[Screenshot and code edit data]
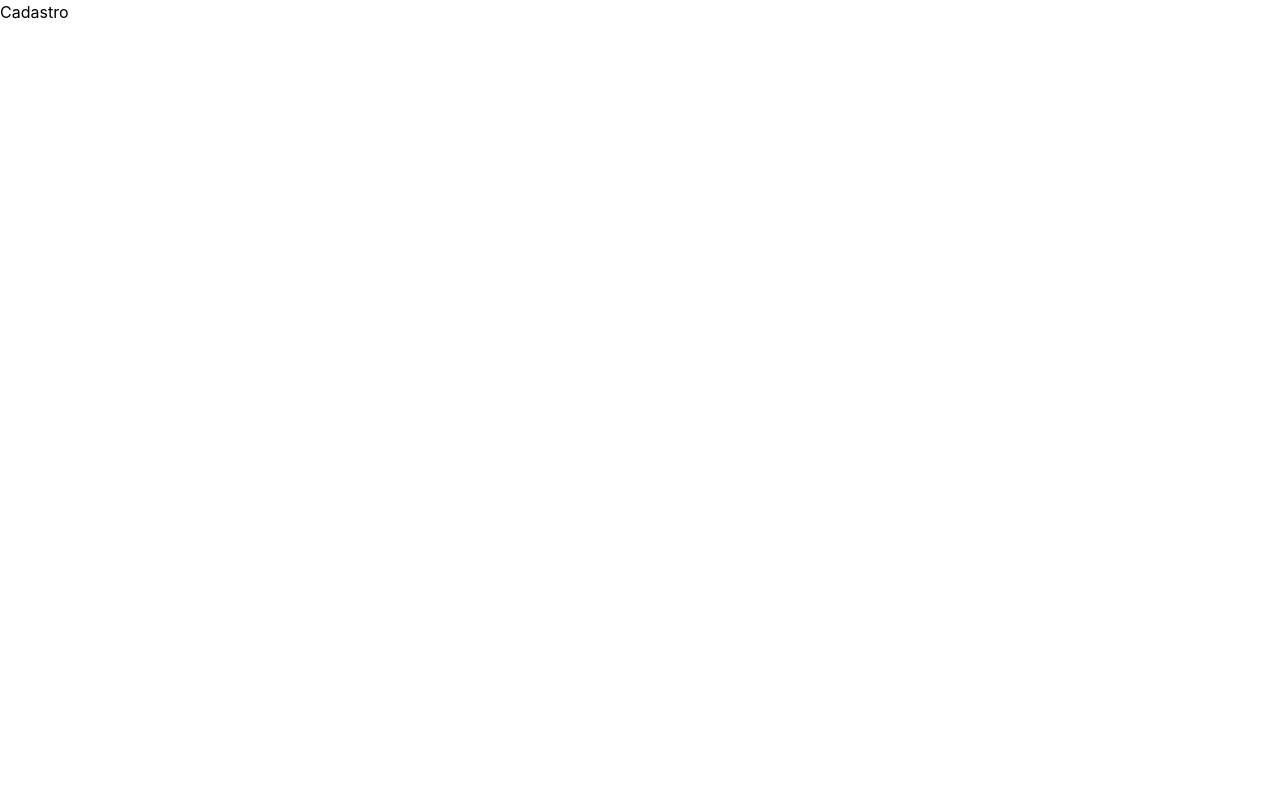
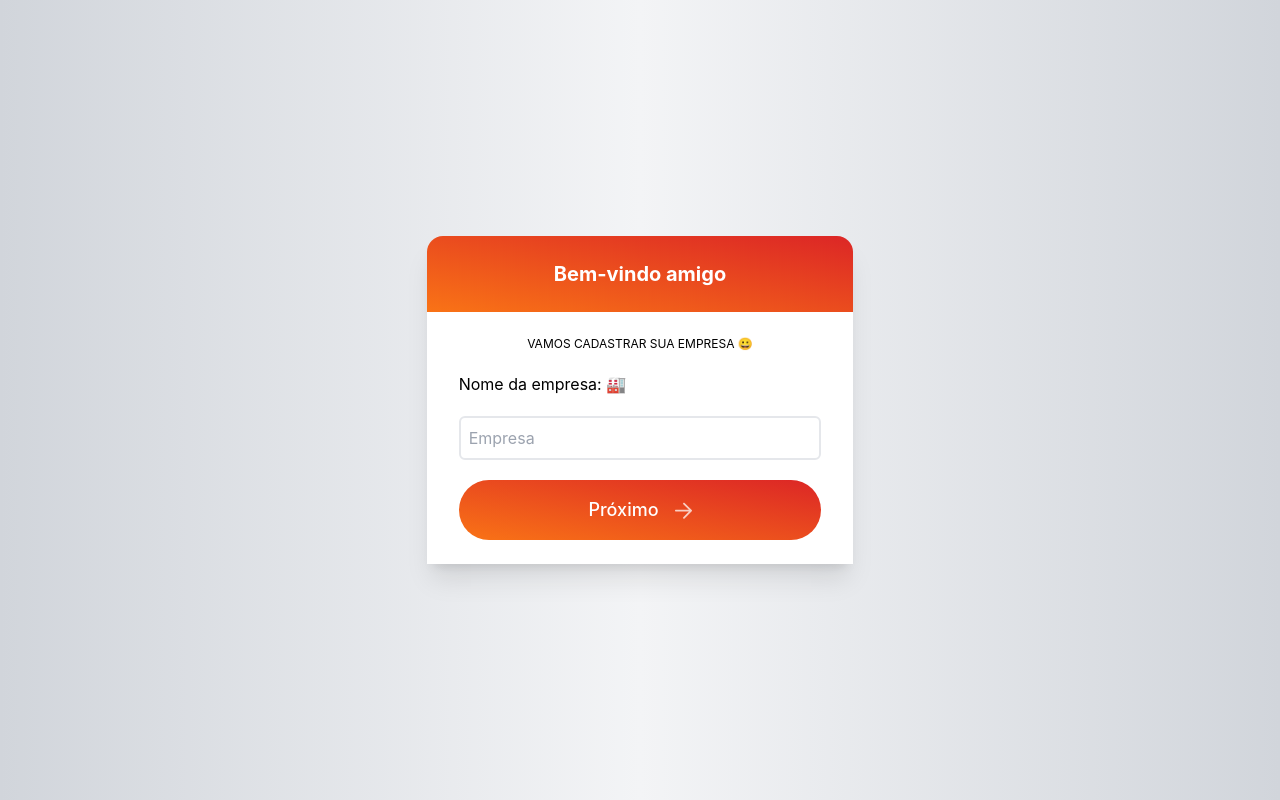
Before and after one commit to HugoSouza10/amigodebancada, a React (Create React App) app in the folder front-end/: page /Cadastro in a window 1280 px wide. Built offline with nearby package versions, Linux system fonts and the light colour scheme.

Commit message:
Criar tela seja-bem vindo

```diff
--- a/front-end/src/Pages/Cadastro.tsx
+++ b/front-end/src/Pages/Cadastro.tsx
@@ -1,7 +1,41 @@
+import { useNavigate } from "react-router-dom";
+
 export const Cadastro = () => {
+    const navigate = useNavigate();
+
+    const handdleNext = () => {
+        navigate("/");
+    }
+
+
     return (
-        <div>
-            Cadastro
+        <>
+        <div className="min-h-screen min-w-screen flex items-center justify-center bg-gradient-to-r from-gray-300 via-gray-100 to-gray-300">
+            <div className="flex lg:w-1/3 xl:w-1/3 2xl:w-1/3 md:w-1/2  flex-col shadow-xl">
+                <div className="py-6 px-14 bg-gradient-to-tr from-orange-500 to-red-600 rounded-tl-2xl rounded-tr-2xl text-center space-y-8">
+                <h4 className="text-white text-center font-bold text-xl">
+                  Bem-vindo amigo
+                </h4>
+                </div>
+
+                <div className="flex flex-col py-6 px-8 space-y-5 bg-white">
+                    <h2 className="text-black text-center text-xs uppercase">Vamos cadastrar sua empresa 😀</h2>
+                    <label>Nome da empresa: 🏭 </label>
+                    <input type="text" placeholder="Empresa" className="px-2  py-2 border-2 rounded-md border-gray-200 focus:outline-none focus:border-orange-500 ease-in duration-300" />
+
+                    <button onClick={handdleNext} type='button' className='flex break-inside bg-black rounded-full px-8 py-4 mb-4 w-full bg-gradient-to-tr from-orange-500 to-red-600 dark:text-white'>
+                        <div className='flex items-center justify-center flex-1'>
+                            <span className='text-lg font-medium text-white mr-4'>Próximo</span>
+                            <svg className="animate-pulse" width='17' height='17' viewBox='0 0 17 17' fill='none' xmlns='http://www.w3.org/2000/svg'>
+                            <path fillRule='evenodd' clipRule='evenodd'
+                                d='M0 8.71423C0 8.47852 0.094421 8.25246 0.262491 8.08578C0.430562 7.91911 0.658514 7.82547 0.896201 7.82547H13.9388L8.29808 2.23337C8.12979 2.06648 8.03525 1.84013 8.03525 1.60412C8.03525 1.36811 8.12979 1.14176 8.29808 0.974875C8.46636 0.807989 8.6946 0.714233 8.93259 0.714233C9.17057 0.714233 9.39882 0.807989 9.5671 0.974875L16.7367 8.08499C16.8202 8.16755 16.8864 8.26562 16.9316 8.3736C16.9767 8.48158 17 8.59733 17 8.71423C17 8.83114 16.9767 8.94689 16.9316 9.05487C16.8864 9.16284 16.8202 9.26092 16.7367 9.34348L9.5671 16.4536C9.39882 16.6205 9.17057 16.7142 8.93259 16.7142C8.6946 16.7142 8.46636 16.6205 8.29808 16.4536C8.12979 16.2867 8.03525 16.0604 8.03525 15.8243C8.03525 15.5883 8.12979 15.362 8.29808 15.1951L13.9388 9.603H0.896201C0.658514 9.603 0.430562 9.50936 0.262491 9.34268C0.094421 9.17601 0 8.94995 0 8.71423Z'
+                                fill='white' />
+                            </svg>
+                        </div>
+                    </button>
+                </div>
+            </div>
         </div>
+     </>
     )
 }
--- a/front-end/src/Pages/Login.tsx
+++ b/front-end/src/Pages/Login.tsx
@@ -1,4 +1,13 @@
+import { useNavigate } from "react-router-dom";
+
 export const Login = () => {
+
+    const navigate = useNavigate();
+
+    const handdleHome = () => {
+        navigate("/");
+    }
+
     return (
        <>
         <div className="min-h-screen min-w-screen flex items-center justify-center bg-gradient-to-r from-gray-300 via-gray-100 to-gray-300">
@@ -14,7 +23,7 @@ export const Login = () => {
                 <input type="text" placeholder="Empresa" className="px-2 py-2 border-2 rounded-md border-gray-200 focus:outline-none focus:border-orange-500 ease-in duration-300" />
                 <label>Senha: 🔒</label>
                 <input type="password" placeholder="Senha" className="px-2 py-2 border-2 rounded-md border-gray-200 focus:outline-none focus:border-orange-500 ease-in duration-300" />
-                <button className="w-full py-3 bg-gradient-to-tr from-orange-500 to-red-600 text-white rounded-full text-sm focus:outline-none focus:border-transparent shadow-lg">Login </button>
+                <button onClick={handdleHome} className="w-full py-3 bg-gradient-to-tr from-orange-500 to-red-600 text-white rounded-full text-sm focus:outline-none focus:border-transparent shadow-lg">Login </button>
                 </div>
             </div>
         </div>
```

### TASK REQUIREMENTS
Please print the entries exactly as they stand. Images are not part of the copy.

### FINISHED TASK
Before and after one commit to HugoSouza10/amigodebancada, a React (Create React App) app in the folder front-end/: page /Cadastro in a window 1280 px wide. Built offline with nearby package versions, Linux system fonts and the light colour scheme.

Commit message:
Criar tela seja-bem vindo

```diff
--- a/front-end/src/Pages/Cadastro.tsx
+++ b/front-end/src/Pages/Cadastro.tsx
@@ -1,7 +1,41 @@
+import { useNavigate } from "react-router-dom";
+
 export const Cadastro = () => {
+    const navigate = useNavigate();
+
+    const handdleNext = () => {
+        navigate("/");
+    }
+
+
     return (
-        <div>
-            Cadastro
+        <>
+        <div className="min-h-screen min-w-screen flex items-center justify-center bg-gradient-to-r from-gray-300 via-gray-100 to-gray-300">
+            <div className="flex lg:w-1/3 xl:w-1/3 2xl:w-1/3 md:w-1/2  flex-col shadow-xl">
+                <div className="py-6 px-14 bg-gradient-to-tr from-orange-500 to-red-600 rounded-tl-2xl rounded-tr-2xl text-center space-y-8">
+                <h4 className="text-white text-center font-bold text-xl">
+                  Bem-vindo amigo
+                </h4>
+                </div>
+
+                <div className="flex flex-col py-6 px-8 space-y-5 bg-white">
+                    <h2 className="text-black text-center text-xs uppercase">Vamos cadastrar sua empresa 😀</h2>
+                    <label>Nome da empresa: 🏭 </label>
+                    <input type="text" placeholder="Empresa" className="px-2  py-2 border-2 rounded-md border-gray-200 focus:outline-none focus:border-orange-500 ease-in duration-300" />
+
+                    <button onClick={handdleNext} type='button' className='flex break-inside bg-black rounded-full px-8 py-4 mb-4 w-full bg-gradient-to-tr from-orange-500 to-red-600 dark:text-white'>
+                        <div className='flex items-center justify-center flex-1'>
+                            <span className='text-lg font-medium text-white mr-4'>Próximo</span>
+                            <svg className="animate-pulse" width='17' height='17' viewBox='0 0 17 17' fill='none' xmlns='http://www.w3.org/2000/svg'>
+                            <path fillRule='evenodd' clipRule='evenodd'
+                                d='M0 8.71423C0 8.47852 0.094421 8.25246 0.262491 8.08578C0.430562 7.91911 0.658514 7.82547 0.896201 7.82547H13.9388L8.29808 2.23337C8.12979 2.06648 8.03525 1.84013 8.03525 1.60412C8.03525 1.36811 8.12979 1.14176 8.29808 0.974875C8.46636 0.807989 8.6946 0.714233 8.93259 0.714233C9.17057 0.714233 9.39882 0.807989 9.5671 0.974875L16.7367 8.08499C16.8202 8.16755 16.8864 8.26562 16.9316 8.3736C16.9767 8.48158 17 8.59733 17 8.71423C17 8.83114 16.9767 8.94689 16.9316 9.05487C16.8864 9.16284 16.8202 9.26092 16.7367 9.34348L9.5671 16.4536C9.39882 16.6205 9.17057 16.7142 8.93259 16.7142C8.6946 16.7142 8.46636 16.6205 8.29808 16.4536C8.12979 16.2867 8.03525 16.0604 8.03525 15.8243C8.03525 15.5883 8.12979 15.362 8.29808 15.1951L13.9388 9.603H0.896201C0.658514 9.603 0.430562 9.50936 0.262491 9.34268C0.094421 9.17601 0 8.94995 0 8.71423Z'
+                                fill='white' />
+                            </svg>
+                        </div>
+                    </button>
+                </div>
+            </div>
         </div>
+     </>
     )
 }
--- a/front-end/src/Pages/Login.tsx
+++ b/front-end/src/Pages/Login.tsx
@@ -1,4 +1,13 @@
+import { useNavigate } from "react-router-dom";
+
 export const Login = () => {
+
+    const navigate = useNavigate();
+
+    const handdleHome = () => {
+        navigate("/");
+    }
+
     return (
        <>
         <div className="min-h-screen min-w-screen flex items-center justify-center bg-gradient-to-r from-gray-300 via-gray-100 to-gray-300">
@@ -14,7 +23,7 @@ export const Login = () => {
                 <input type="text" placeholder="Empresa" className="px-2 py-2 border-2 rounded-md border-gray-200 focus:outline-none focus:border-orange-500 ease-in duration-300" />
                 <label>Senha: 🔒</label>
                 <input type="password" placeholder="Senha" className="px-2 py-2 border-2 rounded-md border-gray-200 focus:outline-none focus:border-orange-500 ease-in duration-300" />
-                <button className="w-full py-3 bg-gradient-to-tr from-orange-500 to-red-600 text-white rounded-full text-sm focus:outline-none focus:border-transparent shadow-lg">Login </button>
+                <button onClick={handdleHome} className="w-full py-3 bg-gradient-to-tr from-orange-500 to-red-600 text-white rounded-full text-sm focus:outline-none focus:border-transparent shadow-lg">Login </button>
                 </div>
             </div>
         </div>
```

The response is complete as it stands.